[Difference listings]
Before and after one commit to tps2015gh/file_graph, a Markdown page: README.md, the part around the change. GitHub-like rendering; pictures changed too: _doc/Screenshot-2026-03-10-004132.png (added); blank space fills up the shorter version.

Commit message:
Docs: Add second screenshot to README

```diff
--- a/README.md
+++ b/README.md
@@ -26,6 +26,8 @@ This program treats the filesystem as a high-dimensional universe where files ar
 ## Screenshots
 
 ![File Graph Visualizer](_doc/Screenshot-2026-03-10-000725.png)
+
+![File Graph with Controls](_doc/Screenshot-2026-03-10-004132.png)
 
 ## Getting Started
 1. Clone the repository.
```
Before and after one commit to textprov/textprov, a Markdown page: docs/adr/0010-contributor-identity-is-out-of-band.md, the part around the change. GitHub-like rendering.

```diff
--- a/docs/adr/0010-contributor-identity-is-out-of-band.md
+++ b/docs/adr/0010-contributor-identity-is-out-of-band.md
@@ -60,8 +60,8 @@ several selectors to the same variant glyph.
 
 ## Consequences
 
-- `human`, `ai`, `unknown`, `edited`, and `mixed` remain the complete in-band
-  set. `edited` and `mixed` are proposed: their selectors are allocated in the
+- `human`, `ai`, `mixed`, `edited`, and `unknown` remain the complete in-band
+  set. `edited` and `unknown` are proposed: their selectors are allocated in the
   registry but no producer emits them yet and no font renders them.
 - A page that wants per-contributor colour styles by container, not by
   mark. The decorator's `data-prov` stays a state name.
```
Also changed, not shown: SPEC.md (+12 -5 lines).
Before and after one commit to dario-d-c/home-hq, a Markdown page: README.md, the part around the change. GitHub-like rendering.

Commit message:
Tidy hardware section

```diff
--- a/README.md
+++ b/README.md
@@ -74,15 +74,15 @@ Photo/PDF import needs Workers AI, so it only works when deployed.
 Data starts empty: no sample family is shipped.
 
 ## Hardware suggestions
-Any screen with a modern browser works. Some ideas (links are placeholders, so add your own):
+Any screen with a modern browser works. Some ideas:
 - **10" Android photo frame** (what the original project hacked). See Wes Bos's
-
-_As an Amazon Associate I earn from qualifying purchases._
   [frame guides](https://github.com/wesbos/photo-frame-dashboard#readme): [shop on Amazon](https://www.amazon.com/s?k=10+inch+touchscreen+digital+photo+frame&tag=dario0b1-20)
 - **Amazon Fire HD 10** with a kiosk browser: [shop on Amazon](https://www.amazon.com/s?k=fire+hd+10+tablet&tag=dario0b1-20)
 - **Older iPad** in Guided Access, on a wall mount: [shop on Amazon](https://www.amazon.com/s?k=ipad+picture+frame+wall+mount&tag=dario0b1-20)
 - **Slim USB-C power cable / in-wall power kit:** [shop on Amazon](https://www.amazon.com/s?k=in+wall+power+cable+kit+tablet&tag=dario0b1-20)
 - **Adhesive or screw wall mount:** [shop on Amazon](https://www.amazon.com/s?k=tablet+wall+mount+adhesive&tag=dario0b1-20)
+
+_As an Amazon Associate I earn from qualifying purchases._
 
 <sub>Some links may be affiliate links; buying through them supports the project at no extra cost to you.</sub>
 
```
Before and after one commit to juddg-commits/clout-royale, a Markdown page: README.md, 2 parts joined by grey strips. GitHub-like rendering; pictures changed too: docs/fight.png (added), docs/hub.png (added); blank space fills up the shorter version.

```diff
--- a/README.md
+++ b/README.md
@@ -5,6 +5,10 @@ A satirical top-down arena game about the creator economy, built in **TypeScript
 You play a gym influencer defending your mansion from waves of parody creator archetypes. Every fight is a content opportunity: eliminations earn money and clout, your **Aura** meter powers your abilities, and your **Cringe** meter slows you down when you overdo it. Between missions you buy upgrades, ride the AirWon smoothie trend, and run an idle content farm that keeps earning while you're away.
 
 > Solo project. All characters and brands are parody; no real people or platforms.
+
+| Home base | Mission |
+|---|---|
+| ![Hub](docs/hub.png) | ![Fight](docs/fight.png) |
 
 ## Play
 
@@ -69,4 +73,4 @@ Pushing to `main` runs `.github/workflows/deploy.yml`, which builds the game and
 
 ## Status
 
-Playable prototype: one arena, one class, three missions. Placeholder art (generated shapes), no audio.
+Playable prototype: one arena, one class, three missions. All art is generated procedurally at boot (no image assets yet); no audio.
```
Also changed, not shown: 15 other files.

--- EXERCISE ---
Your answer must be every line from the entries that contains the string "selectors", copied as it stands.

--- EXPECTED ANSWER ---
@@ -60,8 +60,8 @@ several selectors to the same variant glyph.
-  set. `edited` and `mixed` are proposed: their selectors are allocated in the
+  set. `edited` and `unknown` are proposed: their selectors are allocated in the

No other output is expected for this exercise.